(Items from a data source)
╭──
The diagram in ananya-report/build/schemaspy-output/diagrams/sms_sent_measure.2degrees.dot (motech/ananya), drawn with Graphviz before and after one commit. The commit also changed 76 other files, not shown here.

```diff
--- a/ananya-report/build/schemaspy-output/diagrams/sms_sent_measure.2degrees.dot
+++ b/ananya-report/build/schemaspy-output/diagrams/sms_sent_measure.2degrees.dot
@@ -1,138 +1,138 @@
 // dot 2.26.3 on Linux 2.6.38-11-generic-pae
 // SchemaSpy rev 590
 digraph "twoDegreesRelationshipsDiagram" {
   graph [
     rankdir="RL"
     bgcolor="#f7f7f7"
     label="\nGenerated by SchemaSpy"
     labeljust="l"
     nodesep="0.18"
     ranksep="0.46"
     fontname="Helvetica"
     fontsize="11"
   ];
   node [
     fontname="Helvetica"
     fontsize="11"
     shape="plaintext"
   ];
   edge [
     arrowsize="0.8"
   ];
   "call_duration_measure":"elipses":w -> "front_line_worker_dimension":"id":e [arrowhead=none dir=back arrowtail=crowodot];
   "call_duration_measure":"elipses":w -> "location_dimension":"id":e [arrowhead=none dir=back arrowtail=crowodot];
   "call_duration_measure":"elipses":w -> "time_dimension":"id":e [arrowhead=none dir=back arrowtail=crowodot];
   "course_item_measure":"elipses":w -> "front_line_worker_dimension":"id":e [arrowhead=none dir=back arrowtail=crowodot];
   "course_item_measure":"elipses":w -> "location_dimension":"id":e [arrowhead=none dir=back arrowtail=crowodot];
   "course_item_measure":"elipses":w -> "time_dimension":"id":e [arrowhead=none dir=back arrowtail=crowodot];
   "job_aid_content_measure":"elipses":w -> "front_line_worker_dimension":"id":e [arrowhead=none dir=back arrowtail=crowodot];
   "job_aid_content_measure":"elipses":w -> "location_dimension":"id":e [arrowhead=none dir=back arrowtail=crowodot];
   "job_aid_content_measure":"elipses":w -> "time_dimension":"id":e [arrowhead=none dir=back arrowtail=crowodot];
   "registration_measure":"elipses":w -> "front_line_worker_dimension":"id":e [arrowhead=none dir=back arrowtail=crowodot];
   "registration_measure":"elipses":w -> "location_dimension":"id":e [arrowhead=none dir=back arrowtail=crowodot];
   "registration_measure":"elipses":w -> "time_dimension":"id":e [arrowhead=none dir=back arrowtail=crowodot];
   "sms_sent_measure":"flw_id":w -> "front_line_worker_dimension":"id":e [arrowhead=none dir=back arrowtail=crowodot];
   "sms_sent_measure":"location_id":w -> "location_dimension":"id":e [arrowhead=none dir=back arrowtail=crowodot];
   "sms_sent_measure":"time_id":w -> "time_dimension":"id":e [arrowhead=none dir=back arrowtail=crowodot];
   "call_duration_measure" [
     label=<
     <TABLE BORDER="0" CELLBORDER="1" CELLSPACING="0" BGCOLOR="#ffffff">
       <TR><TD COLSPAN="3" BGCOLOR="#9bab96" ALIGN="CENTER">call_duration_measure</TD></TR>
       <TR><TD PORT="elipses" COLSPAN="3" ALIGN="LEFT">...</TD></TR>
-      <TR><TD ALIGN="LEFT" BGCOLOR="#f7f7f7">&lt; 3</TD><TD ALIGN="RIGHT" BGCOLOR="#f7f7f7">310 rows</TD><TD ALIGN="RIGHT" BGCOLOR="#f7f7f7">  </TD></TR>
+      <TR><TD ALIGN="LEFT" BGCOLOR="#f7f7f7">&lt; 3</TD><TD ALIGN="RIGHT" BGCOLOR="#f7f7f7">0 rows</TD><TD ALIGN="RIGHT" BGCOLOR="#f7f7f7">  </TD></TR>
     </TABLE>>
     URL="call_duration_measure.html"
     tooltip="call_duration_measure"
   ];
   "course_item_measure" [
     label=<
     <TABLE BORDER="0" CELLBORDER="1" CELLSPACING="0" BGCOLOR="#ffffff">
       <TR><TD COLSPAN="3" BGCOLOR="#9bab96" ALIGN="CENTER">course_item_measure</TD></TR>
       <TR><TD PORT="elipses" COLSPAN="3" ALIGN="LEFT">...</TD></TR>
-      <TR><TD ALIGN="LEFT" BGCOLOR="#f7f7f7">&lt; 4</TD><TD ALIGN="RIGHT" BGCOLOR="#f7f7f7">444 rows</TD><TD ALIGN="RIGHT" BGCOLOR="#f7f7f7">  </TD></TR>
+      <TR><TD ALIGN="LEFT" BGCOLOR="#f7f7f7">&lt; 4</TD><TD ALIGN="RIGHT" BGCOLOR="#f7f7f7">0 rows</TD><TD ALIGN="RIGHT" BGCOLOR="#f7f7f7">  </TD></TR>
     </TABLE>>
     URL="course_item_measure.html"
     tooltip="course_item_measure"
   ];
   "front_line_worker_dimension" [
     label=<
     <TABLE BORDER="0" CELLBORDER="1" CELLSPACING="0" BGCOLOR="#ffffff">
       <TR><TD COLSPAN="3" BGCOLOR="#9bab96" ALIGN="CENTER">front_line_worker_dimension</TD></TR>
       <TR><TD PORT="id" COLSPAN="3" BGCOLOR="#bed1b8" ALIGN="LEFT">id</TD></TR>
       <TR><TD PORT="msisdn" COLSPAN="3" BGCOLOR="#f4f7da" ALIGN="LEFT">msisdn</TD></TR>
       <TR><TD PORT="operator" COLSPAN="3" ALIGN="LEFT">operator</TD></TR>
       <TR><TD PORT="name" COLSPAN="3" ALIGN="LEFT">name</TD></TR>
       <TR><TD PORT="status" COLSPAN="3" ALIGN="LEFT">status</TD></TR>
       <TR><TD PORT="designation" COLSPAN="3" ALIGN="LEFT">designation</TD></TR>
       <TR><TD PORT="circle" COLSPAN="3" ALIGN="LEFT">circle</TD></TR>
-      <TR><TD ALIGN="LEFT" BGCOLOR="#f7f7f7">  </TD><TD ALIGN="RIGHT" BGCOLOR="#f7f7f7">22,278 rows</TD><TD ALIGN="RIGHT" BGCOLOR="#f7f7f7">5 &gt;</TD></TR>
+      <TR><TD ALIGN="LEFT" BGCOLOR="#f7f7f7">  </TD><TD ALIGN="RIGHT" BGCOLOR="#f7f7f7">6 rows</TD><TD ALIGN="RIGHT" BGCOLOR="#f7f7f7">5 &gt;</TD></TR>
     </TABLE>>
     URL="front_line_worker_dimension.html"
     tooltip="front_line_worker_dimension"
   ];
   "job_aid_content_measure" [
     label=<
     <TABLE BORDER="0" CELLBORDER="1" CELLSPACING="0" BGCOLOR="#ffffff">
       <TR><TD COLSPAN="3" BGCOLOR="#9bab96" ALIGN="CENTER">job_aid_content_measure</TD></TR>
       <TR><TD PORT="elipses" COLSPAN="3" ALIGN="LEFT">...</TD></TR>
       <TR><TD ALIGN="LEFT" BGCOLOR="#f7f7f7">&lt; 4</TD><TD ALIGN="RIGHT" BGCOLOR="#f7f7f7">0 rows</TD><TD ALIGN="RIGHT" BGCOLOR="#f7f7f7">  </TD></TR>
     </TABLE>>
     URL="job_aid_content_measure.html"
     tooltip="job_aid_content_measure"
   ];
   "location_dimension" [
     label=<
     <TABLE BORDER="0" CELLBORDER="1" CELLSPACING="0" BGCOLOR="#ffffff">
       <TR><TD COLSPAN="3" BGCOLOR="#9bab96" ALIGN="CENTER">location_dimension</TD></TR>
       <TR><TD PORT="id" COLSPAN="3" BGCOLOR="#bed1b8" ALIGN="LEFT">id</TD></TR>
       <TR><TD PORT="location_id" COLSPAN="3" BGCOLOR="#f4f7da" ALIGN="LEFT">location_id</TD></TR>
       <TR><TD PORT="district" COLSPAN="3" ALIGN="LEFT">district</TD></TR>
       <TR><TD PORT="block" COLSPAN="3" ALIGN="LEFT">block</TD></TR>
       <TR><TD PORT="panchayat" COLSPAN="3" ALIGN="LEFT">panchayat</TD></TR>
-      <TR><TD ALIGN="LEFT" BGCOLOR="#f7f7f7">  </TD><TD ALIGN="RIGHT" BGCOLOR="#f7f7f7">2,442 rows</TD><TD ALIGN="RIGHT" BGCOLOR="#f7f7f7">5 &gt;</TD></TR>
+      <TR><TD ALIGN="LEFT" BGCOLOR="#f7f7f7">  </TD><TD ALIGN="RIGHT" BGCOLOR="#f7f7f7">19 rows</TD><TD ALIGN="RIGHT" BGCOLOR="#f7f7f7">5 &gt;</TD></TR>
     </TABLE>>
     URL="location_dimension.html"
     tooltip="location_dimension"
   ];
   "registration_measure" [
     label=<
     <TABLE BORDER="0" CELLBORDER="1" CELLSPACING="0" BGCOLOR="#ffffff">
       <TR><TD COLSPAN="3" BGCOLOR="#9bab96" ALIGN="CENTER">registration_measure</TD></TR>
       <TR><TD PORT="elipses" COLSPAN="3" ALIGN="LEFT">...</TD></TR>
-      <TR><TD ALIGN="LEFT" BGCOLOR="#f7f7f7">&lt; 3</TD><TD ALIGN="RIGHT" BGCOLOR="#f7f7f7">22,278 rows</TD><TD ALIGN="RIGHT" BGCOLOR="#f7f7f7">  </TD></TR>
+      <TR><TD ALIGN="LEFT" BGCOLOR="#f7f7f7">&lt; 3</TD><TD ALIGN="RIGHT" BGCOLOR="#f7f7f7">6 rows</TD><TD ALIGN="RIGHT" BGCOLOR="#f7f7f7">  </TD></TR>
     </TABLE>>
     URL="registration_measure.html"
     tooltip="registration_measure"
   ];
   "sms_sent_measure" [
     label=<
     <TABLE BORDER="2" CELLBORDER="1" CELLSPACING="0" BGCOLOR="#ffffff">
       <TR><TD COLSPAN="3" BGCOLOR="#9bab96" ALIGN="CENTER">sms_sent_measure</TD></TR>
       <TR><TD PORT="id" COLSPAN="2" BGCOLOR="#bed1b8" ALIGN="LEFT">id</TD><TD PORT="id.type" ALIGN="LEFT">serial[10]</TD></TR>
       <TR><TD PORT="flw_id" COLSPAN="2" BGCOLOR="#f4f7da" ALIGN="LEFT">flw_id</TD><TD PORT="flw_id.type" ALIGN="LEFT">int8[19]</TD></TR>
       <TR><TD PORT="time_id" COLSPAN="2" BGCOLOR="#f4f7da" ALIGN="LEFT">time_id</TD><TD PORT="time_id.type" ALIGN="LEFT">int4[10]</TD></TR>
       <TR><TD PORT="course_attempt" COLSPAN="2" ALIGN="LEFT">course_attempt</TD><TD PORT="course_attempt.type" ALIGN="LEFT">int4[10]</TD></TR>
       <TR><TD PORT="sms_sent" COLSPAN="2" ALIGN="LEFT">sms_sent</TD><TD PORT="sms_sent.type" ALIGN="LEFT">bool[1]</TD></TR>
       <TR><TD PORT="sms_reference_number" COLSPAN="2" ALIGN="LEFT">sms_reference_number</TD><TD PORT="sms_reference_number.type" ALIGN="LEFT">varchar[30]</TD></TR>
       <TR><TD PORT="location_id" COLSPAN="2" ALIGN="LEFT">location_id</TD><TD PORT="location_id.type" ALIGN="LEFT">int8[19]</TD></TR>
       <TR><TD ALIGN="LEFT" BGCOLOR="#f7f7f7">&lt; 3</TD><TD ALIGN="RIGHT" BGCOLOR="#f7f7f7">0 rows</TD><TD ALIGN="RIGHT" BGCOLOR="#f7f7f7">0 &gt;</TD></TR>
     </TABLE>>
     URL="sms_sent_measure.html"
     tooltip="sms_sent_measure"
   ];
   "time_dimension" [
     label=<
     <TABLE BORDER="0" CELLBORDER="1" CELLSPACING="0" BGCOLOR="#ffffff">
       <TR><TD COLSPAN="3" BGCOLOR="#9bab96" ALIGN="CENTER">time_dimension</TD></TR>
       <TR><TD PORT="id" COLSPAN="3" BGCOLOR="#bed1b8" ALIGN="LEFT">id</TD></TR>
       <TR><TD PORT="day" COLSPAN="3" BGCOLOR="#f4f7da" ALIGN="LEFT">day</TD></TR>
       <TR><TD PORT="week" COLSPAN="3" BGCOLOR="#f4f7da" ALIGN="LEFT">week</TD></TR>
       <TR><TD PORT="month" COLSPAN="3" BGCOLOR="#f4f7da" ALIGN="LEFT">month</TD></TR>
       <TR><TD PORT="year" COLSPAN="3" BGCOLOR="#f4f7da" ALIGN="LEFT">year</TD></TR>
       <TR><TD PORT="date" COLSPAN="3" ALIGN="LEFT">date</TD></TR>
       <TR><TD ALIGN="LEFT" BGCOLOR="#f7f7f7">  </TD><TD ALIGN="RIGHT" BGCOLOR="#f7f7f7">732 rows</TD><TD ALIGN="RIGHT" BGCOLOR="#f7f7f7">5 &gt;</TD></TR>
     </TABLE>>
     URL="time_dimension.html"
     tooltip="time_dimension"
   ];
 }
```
╰──
Exercise: Extract every line above that contains the word "html".

Completed task:
     URL="call_duration_measure.html"
     URL="course_item_measure.html"
     URL="front_line_worker_dimension.html"
     URL="job_aid_content_measure.html"
     URL="location_dimension.html"
     URL="registration_measure.html"
     URL="sms_sent_measure.html"
     URL="time_dimension.html"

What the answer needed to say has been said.